Happy Valentine's Day everyone! While most of you are spending this day celebrating the many loves in your life (and I am too, though Scott is away on business), I am also celebrating this day as the one year anniversary of the day I became a vegetarian.
Strangely enough, though I am the only vegetarian in my household, it was not my idea to embark upon this journey. On Valentine's Day last year, Scott had planned to prepare some delicious meals for us -- sausage, eggs and pancakes for breakfast and followed by grilled steak for dinner. We had both been more conscious of our eating habits at that point, eating organic foods and free range chicken and beef, but during our breakfast that morning, Scott put his fork down and said, "I am suddenly disgusted by the idea of eating animal flesh." And so our vegetarian journey began.

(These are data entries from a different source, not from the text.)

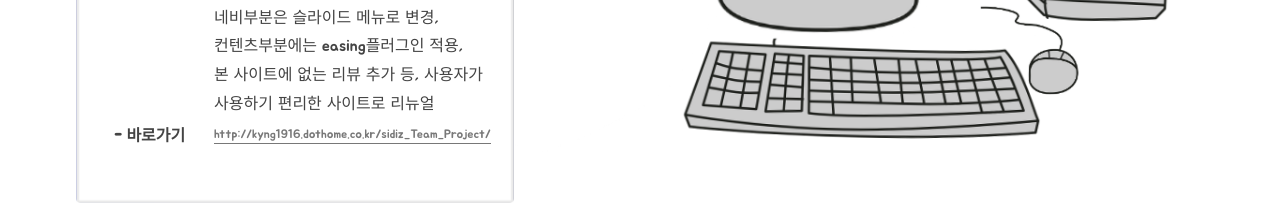
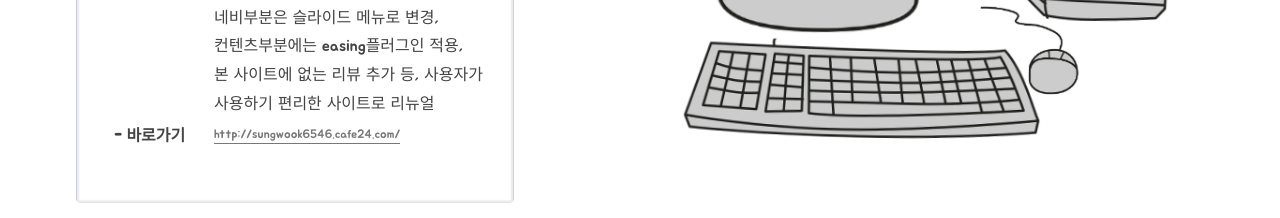
Before and after one commit to ghdwn3103/hongjoo, a plain HTML site: page index.html in a window 1280 px wide. Shown: the part 4180-4398 px from the top of the page. Drawn offline with Linux system fonts and the light colour scheme; a web font is replaced by a local one.

Commit message:
Update index.html

```diff
--- a/index.html
+++ b/index.html
@@ -270,7 +270,7 @@
 									사용하기 편리한 사이트로 리뉴얼
 								</li>
 								<li class="button3">
-									<a href="http://kyng1916.dothome.co.kr/sidiz_Team_Project/" target="_blank">http://kyng1916.dothome.co.kr/sidiz_Team_Project/</a>
+									<a href="http://sungwook6546.cafe24.com/" target="_blank">http://sungwook6546.cafe24.com/</a>
 								</li>
 							</ul>
 						</div>
```
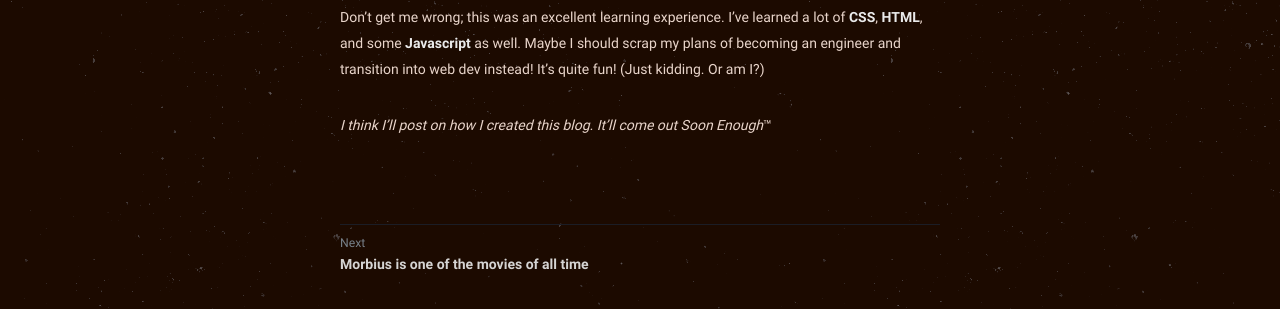
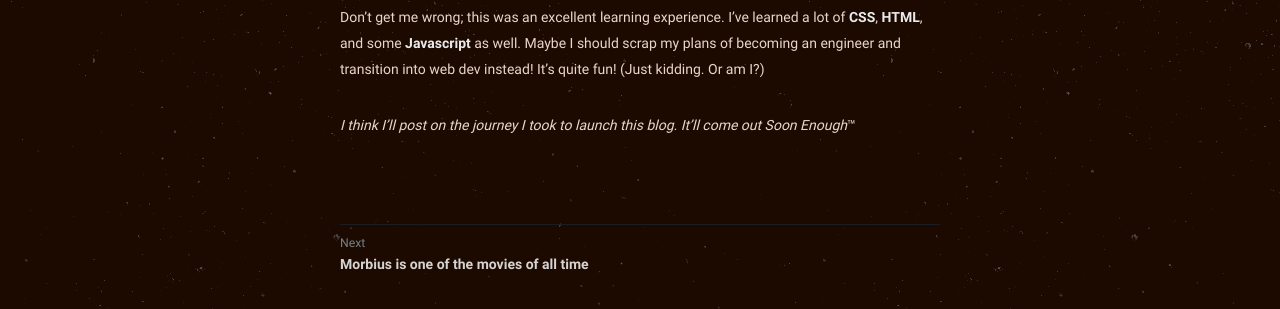
Before and after one commit to philippines69/carlcastroarchives, a Jekyll site: the page built from _posts/2022-06-28-my-first-post-finally.md, in a window 1280 px wide. Shown: the part 1509-1818 px from the top of the page. Built offline with Jekyll 4.4.1, drawn with Linux system fonts in a browser that asks for light colours.

Commit message:
Update from Forestry.io philippines69 updated _posts/2022-06-28-my-first-post-finally.md

```diff
--- a/_posts/2022-06-28-my-first-post-finally.md
+++ b/_posts/2022-06-28-my-first-post-finally.md
@@ -17,4 +17,4 @@ But hey, you're reading this right now, so I guess it all worked out in the end!
 
 Don't get me wrong; this was an excellent learning experience. I've learned a lot of **CSS**, **HTML**, and some **Javascript** as well. Maybe I should scrap my plans of becoming an engineer and transition into web dev instead! It's quite fun! (Just kidding. Or am I?)
 
-_I think I'll post on how I created this blog. It'll come out Soon Enough_™
+_I think I'll post on the journey I took to launch this blog. It'll come out Soon Enough_™
```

He stuck with it for awhile but slowly began adding meat back to his diet. I never felt the desire to. I had been a vegetarian (and even a vegan) during my late teens and early twenties and had contemplated going back to a vegetarian lifestyle, but had never been motivated to do so. But on that day, armed with my new knowledge of nutrition and faced with the expense of buying only free range meats, becoming a vegetarian seemed totally natural. Honestly, I have never looked back, craved meat, or regretted the choice.

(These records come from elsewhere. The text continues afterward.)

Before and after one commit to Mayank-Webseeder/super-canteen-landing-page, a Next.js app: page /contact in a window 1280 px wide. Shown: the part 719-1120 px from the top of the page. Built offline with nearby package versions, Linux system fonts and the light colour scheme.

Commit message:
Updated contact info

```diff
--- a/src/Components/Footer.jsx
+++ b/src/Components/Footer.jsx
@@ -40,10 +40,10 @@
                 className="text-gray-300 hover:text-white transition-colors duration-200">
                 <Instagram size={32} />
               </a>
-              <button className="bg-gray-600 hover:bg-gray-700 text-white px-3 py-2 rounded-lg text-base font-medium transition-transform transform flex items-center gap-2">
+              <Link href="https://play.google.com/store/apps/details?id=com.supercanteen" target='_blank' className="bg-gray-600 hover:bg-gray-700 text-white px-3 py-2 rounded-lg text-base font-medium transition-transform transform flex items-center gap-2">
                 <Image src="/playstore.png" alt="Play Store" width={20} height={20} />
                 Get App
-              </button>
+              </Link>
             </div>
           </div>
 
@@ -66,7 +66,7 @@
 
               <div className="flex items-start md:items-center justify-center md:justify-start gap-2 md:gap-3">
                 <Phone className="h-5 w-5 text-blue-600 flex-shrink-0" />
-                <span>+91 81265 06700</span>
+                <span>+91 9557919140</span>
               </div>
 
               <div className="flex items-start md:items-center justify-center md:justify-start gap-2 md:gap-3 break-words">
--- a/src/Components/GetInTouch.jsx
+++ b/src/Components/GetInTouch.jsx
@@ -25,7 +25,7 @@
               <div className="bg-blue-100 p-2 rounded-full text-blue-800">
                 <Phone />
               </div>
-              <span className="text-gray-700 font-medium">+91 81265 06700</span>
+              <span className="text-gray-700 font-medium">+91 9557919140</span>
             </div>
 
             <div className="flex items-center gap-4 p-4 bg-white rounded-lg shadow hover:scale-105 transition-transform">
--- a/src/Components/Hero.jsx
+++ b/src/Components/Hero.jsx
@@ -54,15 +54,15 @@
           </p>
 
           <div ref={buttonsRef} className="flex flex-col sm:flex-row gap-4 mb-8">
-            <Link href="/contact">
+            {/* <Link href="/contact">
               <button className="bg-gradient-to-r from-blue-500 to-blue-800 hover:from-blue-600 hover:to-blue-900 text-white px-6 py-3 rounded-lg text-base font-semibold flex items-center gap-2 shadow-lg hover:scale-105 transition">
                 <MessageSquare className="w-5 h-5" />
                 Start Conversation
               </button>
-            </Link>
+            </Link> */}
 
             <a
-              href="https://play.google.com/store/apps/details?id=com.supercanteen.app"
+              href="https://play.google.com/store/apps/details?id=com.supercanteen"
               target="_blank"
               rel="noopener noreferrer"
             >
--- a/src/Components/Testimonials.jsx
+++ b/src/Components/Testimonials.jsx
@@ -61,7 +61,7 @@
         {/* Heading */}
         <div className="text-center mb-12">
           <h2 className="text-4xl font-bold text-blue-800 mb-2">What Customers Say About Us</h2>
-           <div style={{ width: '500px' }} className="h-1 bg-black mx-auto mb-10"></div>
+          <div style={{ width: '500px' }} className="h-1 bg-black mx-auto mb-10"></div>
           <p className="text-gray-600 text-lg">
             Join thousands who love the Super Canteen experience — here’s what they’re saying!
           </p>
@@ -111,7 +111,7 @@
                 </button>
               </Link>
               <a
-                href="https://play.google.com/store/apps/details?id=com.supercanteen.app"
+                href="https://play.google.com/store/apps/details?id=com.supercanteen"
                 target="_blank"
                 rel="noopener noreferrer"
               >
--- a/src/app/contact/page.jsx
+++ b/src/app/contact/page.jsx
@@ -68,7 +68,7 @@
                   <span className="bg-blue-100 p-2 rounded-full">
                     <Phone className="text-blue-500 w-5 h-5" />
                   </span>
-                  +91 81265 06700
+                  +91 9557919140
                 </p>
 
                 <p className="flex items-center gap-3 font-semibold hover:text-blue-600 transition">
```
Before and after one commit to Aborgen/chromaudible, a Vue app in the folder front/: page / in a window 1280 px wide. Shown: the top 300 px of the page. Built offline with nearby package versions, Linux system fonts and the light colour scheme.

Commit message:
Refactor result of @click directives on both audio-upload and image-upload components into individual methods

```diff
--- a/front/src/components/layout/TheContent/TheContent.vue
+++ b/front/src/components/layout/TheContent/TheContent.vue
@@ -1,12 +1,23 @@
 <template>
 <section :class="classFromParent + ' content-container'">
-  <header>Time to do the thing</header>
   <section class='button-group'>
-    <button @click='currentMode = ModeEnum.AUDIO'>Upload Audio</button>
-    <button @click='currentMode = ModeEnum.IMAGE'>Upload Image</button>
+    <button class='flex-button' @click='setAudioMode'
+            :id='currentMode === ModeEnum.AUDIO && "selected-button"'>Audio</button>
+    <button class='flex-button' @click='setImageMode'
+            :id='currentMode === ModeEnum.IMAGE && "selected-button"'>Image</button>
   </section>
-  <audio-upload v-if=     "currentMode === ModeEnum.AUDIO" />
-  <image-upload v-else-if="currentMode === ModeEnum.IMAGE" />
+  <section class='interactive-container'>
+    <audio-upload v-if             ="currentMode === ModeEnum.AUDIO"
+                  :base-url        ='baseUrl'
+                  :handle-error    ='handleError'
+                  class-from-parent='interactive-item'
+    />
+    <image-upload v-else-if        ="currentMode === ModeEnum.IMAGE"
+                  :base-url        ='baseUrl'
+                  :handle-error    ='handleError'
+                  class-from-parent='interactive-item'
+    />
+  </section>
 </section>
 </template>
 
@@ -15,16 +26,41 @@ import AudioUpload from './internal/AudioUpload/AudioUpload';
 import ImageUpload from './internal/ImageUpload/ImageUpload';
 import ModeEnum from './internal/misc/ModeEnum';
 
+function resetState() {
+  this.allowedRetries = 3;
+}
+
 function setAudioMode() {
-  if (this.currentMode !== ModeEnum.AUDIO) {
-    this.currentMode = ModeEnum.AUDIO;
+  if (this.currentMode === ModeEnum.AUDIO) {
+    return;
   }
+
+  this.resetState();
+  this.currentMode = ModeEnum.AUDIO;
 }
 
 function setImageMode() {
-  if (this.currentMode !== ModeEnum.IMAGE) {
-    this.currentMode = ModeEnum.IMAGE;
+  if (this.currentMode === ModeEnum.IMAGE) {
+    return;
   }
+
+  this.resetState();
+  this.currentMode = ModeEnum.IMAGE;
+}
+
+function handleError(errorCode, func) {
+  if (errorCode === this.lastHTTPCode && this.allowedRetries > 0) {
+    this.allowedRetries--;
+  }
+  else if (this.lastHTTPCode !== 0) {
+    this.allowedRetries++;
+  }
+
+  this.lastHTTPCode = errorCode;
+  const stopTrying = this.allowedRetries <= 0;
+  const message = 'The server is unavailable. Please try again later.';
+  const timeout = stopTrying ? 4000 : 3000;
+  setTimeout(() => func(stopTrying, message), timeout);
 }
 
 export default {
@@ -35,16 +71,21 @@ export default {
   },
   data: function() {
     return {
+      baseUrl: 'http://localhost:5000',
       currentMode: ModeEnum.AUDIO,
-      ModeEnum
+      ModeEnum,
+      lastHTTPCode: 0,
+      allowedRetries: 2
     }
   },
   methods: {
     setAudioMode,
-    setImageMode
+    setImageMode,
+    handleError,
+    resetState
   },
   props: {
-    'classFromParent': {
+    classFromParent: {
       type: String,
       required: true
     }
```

That's not to say that being the only vegetarian in a non-vegetarian household hasn't been without challenges. It means some nights I prepare two different meals. It means more dirty dishes when I make spaghetti and meatballs, since I either make veggie meatballs or just have plain sauce. For the longest time, I've been supplementing my diet with soy products, but as I've moved toward reducing the amount of soy I eat as well as the amount of processed foods, I've had to search for alternative sources of protein. (Beans, eggs, dairy, and cheese are all great if you are a lacto-ovo vegetarian.)
In terms of weight loss...you'd think a vegetarian diet would make it easier to lose weight, right? It seems logical, if you're cutting out fatty meats you should be able to easily drop the pounds. Let me tell you though, it's very easy to be a vegetarian who doesn't eat vegetables. While fruits and vegetables are acceptable vegetarian foods, other meat-free items include: cookies, cake, doughnuts, ice cream, chocolate...you get the idea. While those foods are all fine in moderation, eaten in excess, they can prevent you from losing weight. I'm a good example of this. This time last year I was in the low 260s. Today I'm in the low 250s. I got down to the 240s the middle of last year and gained some back because I started to let things slide.

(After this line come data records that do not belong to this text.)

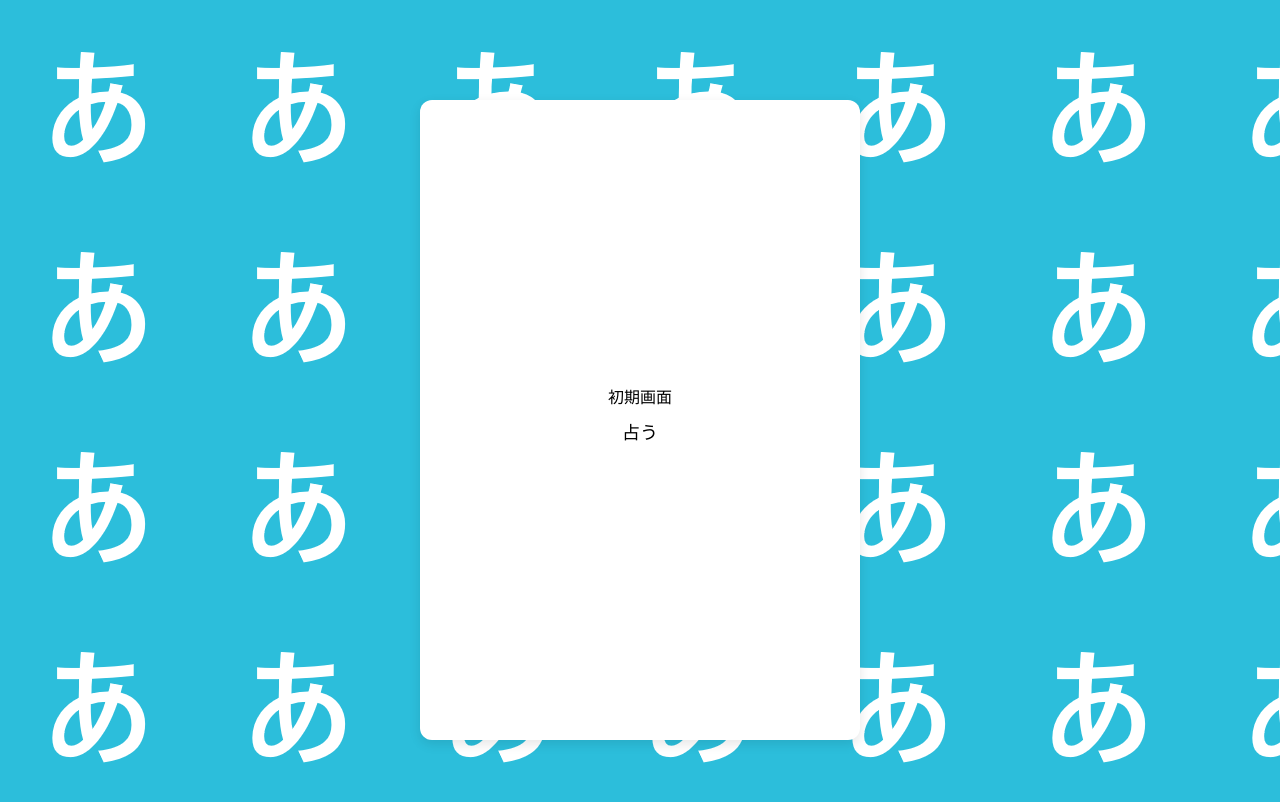
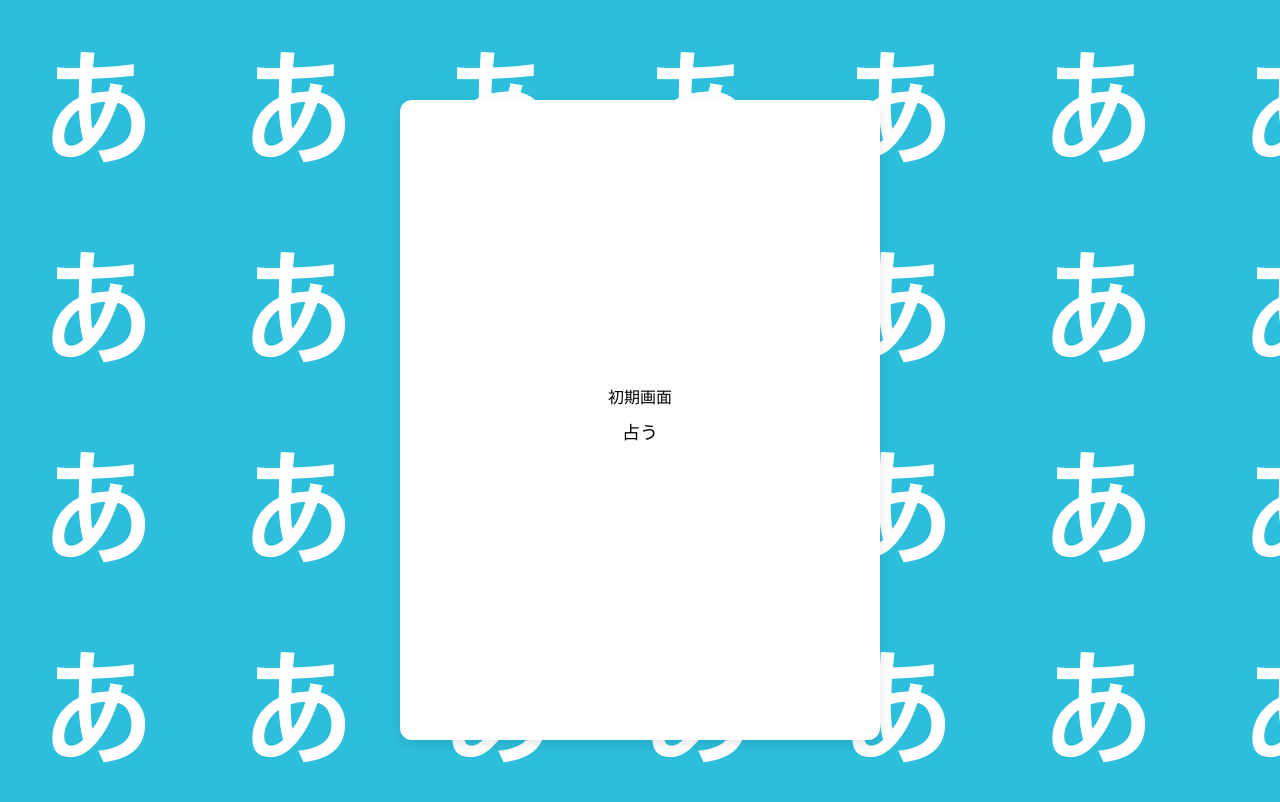
Before and after one commit to KofuriJunya/Aomikuji, a Next.js app in the folder my-app/: page / in a window 1280 px wide. Shown: the top 802 px of the page. Built offline with nearby package versions, Linux system fonts and the light colour scheme.

Commit message:
CSS・デザイン調整9

```diff
--- a/my-app/app/globals.css
+++ b/my-app/app/globals.css
@@ -28,7 +28,7 @@
 
 .app-container {
   width: 100%;
-  max-width: 440px;
+  max-width: 480px;
   height: 640px;
   background: white;
   padding: 20px;
--- a/my-app/app/page.tsx
+++ b/my-app/app/page.tsx
@@ -80,9 +80,8 @@ export default function App() {
           />
 
           {/* 動画 */}
-          <div style={{ marginTop: "20px" }}>
           <iframe
-              style={{ width: "100%", maxWidth: "360px", borderRadius: "8px" }}
+            style={{ width: "100%", maxWidth: "480px", borderRadius: "8px", marginTop: "20px" }}
             height="215"
             src={result?.movie ? toEmbedUrl(result.movie) : ""}
             title="YouTube video player"
@@ -91,7 +90,6 @@ export default function App() {
             allowFullScreen
           ></iframe>
         </div>
-        </div>
       )}
 
     </div>
```
Lines whose indentation alone changed are shown as unchanged.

As of today, I'm working hard to cut back on those unhealthy "vegetarian" foods, eat fewer soy products, and eat more fruits and vegetables. Today my lunch is a very delicious salad made of vegetables from our local farmer's market...organic romaine, organic carrots, organic broccoli, organic cucumber, roma tomato and mushrooms...with a dash of oil and vinegar and an ounce of cheese (for the protein). (Want to save a ton of money on produce? Farmer's markets are GREAT.)
I also quit the Couch to 5k program in week 7 last year. I'm proud to say that I'll be starting that again on Saturday! Doing that, combined with eating better vegetarian foods...maybe next year I'll be a much healthier vegetarian!
As with anything like this, if you're wanting to make a major diet or lifestyle change, it's best to consult with your physician. ...but if you have questions about vegetarianism, feel free to comment and I'll try to answer as many as I can. I'm not a nutritionist or any kind of expert, but I can comment from my own experience.